Explain why the following sentence is an example of structural ambiguity:
Ali saw the man who ate the durian in the canteen.
‘ate the durian in the canteen’ modifies ‘saw’, which is ambiguous.
The meaning is absolete, we cannot find it irregardless of where he ate the durian.
In this case the two meanings aren’t available according to the relativised NP constraint.
We cannot question the PP which is an element of the Complex NP Constraint.
This is because we can ask ‘which canteen’ or ‘whose durian’, but not ‘which durian’. For example, Which canteen did the durian Ali see the man eat come from? The Complex NP rule confines the meaning of the questions. Moreover, ‘which’ is to be treated as an Adj and so it has to tell something about the canteen.
If we want to ask a question based in the wh-phrase, it will be ungrammatical.
Ali saw the man in the canteen who was eating the durian. The PP ‘in this canteen’ modifies the man who ate the durian alone.
Ali who saw the man ate the durian was in the canteen. Or, Ali saw the man in the canteen but did not specify where the durian was found.
The thrust of one meaning is to determine as to which canteen did the event of Ali seeing the man eat the durian take place in. The other is which canteen did Ali see the man who ate the durian, in.
This ambiguity is illegal according to PS-rules, but a wh-transformation allows long-distance.
The PP that is missing is the canteen, therefore it would not imply the meaning of the other meaning of the sentence. We have to look for a specific canteen.
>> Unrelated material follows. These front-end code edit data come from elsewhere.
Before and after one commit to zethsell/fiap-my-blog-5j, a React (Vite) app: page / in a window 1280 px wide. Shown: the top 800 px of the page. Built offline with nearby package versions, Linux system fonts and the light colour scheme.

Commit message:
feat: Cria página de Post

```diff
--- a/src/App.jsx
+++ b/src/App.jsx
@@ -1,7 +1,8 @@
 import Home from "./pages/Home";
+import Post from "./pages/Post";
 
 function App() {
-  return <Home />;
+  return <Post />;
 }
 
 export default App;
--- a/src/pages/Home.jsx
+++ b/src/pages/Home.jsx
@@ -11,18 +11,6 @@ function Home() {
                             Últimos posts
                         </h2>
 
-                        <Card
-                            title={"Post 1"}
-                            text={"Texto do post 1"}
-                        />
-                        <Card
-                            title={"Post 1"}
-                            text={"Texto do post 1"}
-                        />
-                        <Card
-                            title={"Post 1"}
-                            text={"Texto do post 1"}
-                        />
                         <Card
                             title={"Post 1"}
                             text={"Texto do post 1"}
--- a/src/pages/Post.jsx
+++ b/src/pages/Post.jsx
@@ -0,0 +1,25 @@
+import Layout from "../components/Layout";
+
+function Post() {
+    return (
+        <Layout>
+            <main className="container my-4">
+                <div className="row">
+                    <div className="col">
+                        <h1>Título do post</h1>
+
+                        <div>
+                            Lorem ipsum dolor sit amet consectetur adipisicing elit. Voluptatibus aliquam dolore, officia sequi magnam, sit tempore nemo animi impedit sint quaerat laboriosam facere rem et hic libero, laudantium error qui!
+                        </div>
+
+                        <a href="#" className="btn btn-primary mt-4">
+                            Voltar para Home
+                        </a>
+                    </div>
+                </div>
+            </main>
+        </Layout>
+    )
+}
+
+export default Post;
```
A tree diagram of this sentence shows that there are too many gaps for the meaning to be true.